Deep storage support
Prior versions of Pinot required shared storage—for example, NFS—to store a copy of data across controller nodes. We created the PinotFS abstraction to be able to plug in other deep storage systems (e.g. GCS, ADLS) into Pinot as well. We provided the implementations for Hadoop(pinot-hdfs) and Azure(pinot-adls) and NFS. And as a result of our efforts to make it easy for contributors to create new implementations, we merged in an open source contribution that adds support for Google Cloud Storage (pinot-gcs). S3 can be accessed via pinot-hdfs plugin, but we will also be adding a new plugin pinot-s3 based on native Amazon S3 APIs.
Enabling cloud-based deployment
One of the common pain points of the community was the absence of a standard cloud-based deployment model for Pinot. To address this, we collaborated with the open source community to add support for Kubernetes to help system administrators deploy Pinot across multiple cloud providers. We also added documentation with a step-by-step guide for getting the Pinot cluster up and running quickly on Kubernetes using Helm. Pinot clusters can now be spun up with just a few commands. Broader support for the cloud is also important for our internal use of Pinot as we look to build the next version of our infrastructure on Azure.
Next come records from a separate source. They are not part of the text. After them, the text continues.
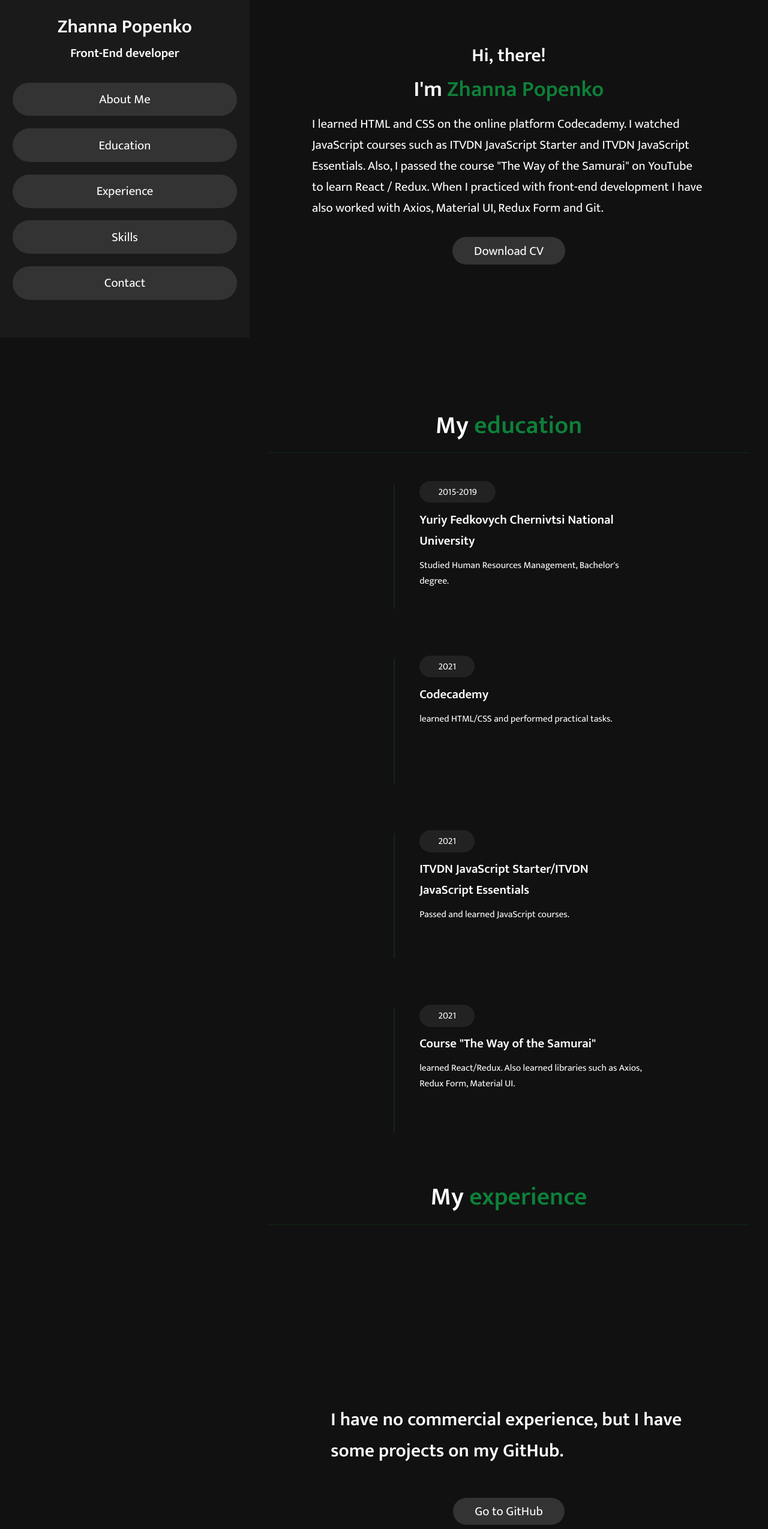
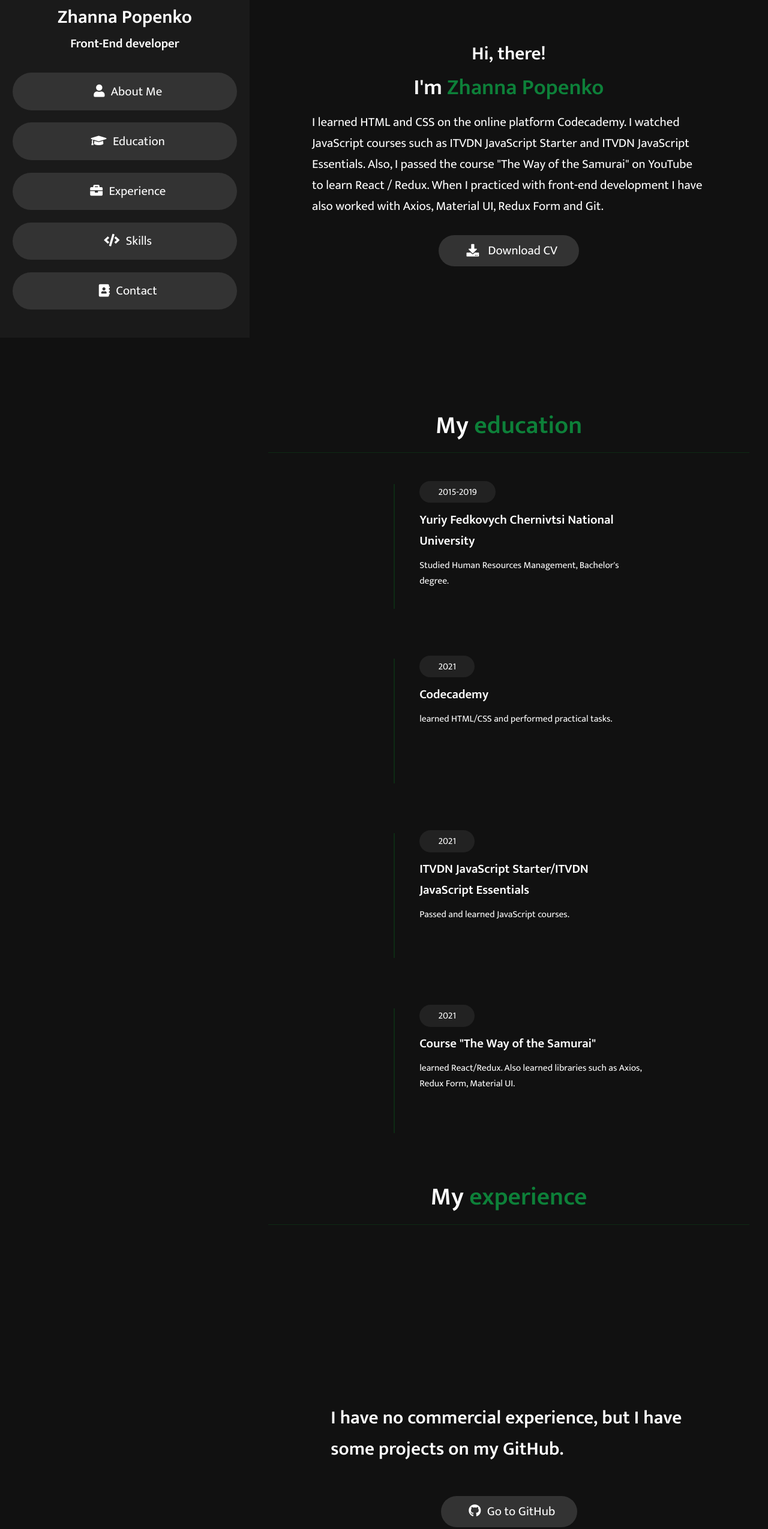
Before and after one commit to zhannapopenko/zhannapopenko.github.io, a plain HTML site: page index.html in a window 1280 px wide. Shown: the part 237-2786 px from the top of the page at 60% size. Drawn offline with Linux system fonts and the light colour scheme.

Commit message:
Add icons

```diff
--- a/index.html
+++ b/index.html
@@ -6,6 +6,10 @@
     <meta name="viewport" content="width=device-width, initial-scale=1.0" />
     <title>Zhanna Popenko</title>
     <link rel="stylesheet" href="style.css" />
+    <link
+      rel="stylesheet"
+      href="https://cdnjs.cloudflare.com/ajax/libs/font-awesome/5.15.2/css/all.min.css"
+    />
   </head>
   <body>
     <header>
@@ -16,11 +20,23 @@
       </div>
       <nav class="navbar">
         <ul>
-          <li><a href="#about">About Me</a></li>
-          <li><a href="#education">Education</a></li>
-          <li><a href="#experience">Experience</a></li>
-          <li><a href="#skills">Skills</a></li>
-          <li><a href="#contact">Contact</a></li>
+          <li>
+            <a href="#about"><i class="fas fa-user"></i>About Me</a>
+          </li>
+          <li>
+            <a href="#education"
+              ><i class="fas fa-graduation-cap"></i>Education</a
+            >
+          </li>
+          <li>
+            <a href="#experience"><i class="fas fa-briefcase"></i>Experience</a>
+          </li>
+          <li>
+            <a href="#skills"><i class="fas fa-code"></i>Skills</a>
+          </li>
+          <li>
+            <a href="#contact"><i class="fas fa-address-book"></i>Contact</a>
+          </li>
         </ul>
       </nav>
     </header>
@@ -37,7 +53,10 @@
         Git.
       </p>
       <a href="./CV/Zhanna_Popenko_Trainee_Front-End_Developer.pdf" download>
-        <button class="button">Download CV</button>
+        <button class="button">
+          <i class="fas fa-download"></i>
+          Download CV
+        </button>
       </a>
     </section>
 
@@ -80,7 +99,9 @@
         I have no commercial experience, but I have some projects on my GitHub.
       </h2>
       <a href="https://github.com/zhannapopenko" target="_blank"
-        ><button class="GitHubButton">Go to GitHub</button></a
+        ><button class="github-button">
+          <i class="fab fa-github"></i>Go to GitHub
+        </button></a
       >
     </section>
 
@@ -131,9 +152,9 @@
         <h3 class="title">CONTACT INFO</h3>
 
         <div class="info">
-          <h3>zpopenko7@gmail.com</h3>
-          <h3>+380670062507</h3>
-          <h3>Lviv, Ukraine</h3>
+          <h3><i class="fas fa-envelope"></i>zpopenko7@gmail.com</h3>
+          <h3><i class="fas fa-phone"></i>+380670062507</h3>
+          <h3><i class="fas fa-map-marker-alt"></i>Lviv, Ukraine</h3>
         </div>
       </div>
     </section>
--- a/style.css
+++ b/style.css
@@ -88,6 +88,10 @@ header .navbar ul li a:hover {
 
 .heading span {
   color: rgb(13, 128, 57);
+}
+
+i {
+  margin: 1rem;
 }
 
 .about {
@@ -183,7 +187,7 @@ section {
   margin-left: 3rem;
 }
 
-.GitHubButton {
+.github-button {
   background: #333;
   color: #fff;
   margin-top: 2rem;
@@ -193,7 +197,7 @@ section {
   border-radius: 5rem;
 }
 
-.GitHubButton:hover {
+.github-button:hover {
   background: rgb(13, 128, 57);
 }
 
```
Another common pain point we wanted to tackle was the lack of concise documentation on getting started. We created a new set of documentation and videos, specifically targeting first-time users, for a smoother onboarding and operations experience.
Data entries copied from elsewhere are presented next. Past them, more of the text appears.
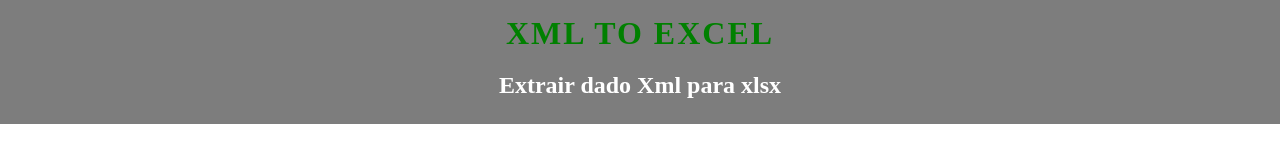
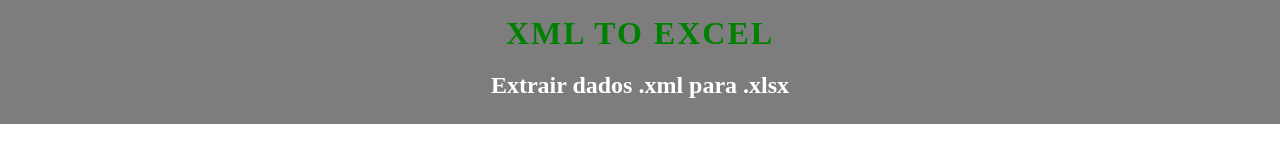
Before and after one commit to Mrrobot071/Xml, a plain HTML site: page index.html in a window 1280 px wide. Shown: the top 150 px of the page. Drawn offline with Linux system fonts and the light colour scheme.

Commit message:
Update index.html

```diff
--- a/index.html
+++ b/index.html
@@ -88,7 +88,7 @@ body {
 <body>
       <header>
     <div class="logo">Xml to Excel</div>
-    <h2>Extrair dado Xml para xlsx</h2>
+    <h2>Extrair dados .xml para .xlsx</h2>
   </header>
     <div class="container">
         <h1>Extrair Dados de XML para Excel</h1>
```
With Pinot 0.3.0, we now have the ability to run Pinot on any cloud, build extensions with ease, and fully support SQL via the Presto-Pinot connector. If you are interested in learning more about Pinot, consider becoming a member of the open source community by joining our Slack channel or subscribing to our mailing list (to: firstname.lastname@example.org). You can also sign up for our upcoming virtual Pinot meetup on May 5.
We are excited to see how developers and companies are using Apache Pinot to build highly-scalable, low latency, real-time analytics applications. Feel free to ping us on Twitter (@ApachePinot) or Slack with your stories and feedback.
Finally, here is a list of resources that you might find useful if you’re interested in starting your journey with Apache Pinot.
- Docs: http://docs.pinot.apache.org
- Download: http://pinot.apache.org/download
- Getting Started: https://docs.pinot.apache.org/getting-started
We would like to thank all Pinot committers for their relentless efforts to make Pinot better, Jennifer Dai, Jackie Jiang, Jialiang Li, Kishore Gopalakrishna, Neha Pawar, Seunghyun Lee, Siddharth Teotia, Subbu Subramaniam, and Xiang Fu; and contributors from the open source community, Alex Filipchik, Chetan UK, Devesh Agrawal, Elon Azoulay, Haibo Wang, Ting Chen, Venki Korukanti, and Zhenxia Luo for their vital contributions to Pinot’s growth.
We would also like to thank the LinkedIn Pinot SRE team for operating Pinot at LinkedIn scale, and the LinkedIn leadership, Shraddha Sahay, Eric Baldeschwieler, Kapil Surlaker, and Igor Perisic, for their guidance and continued support.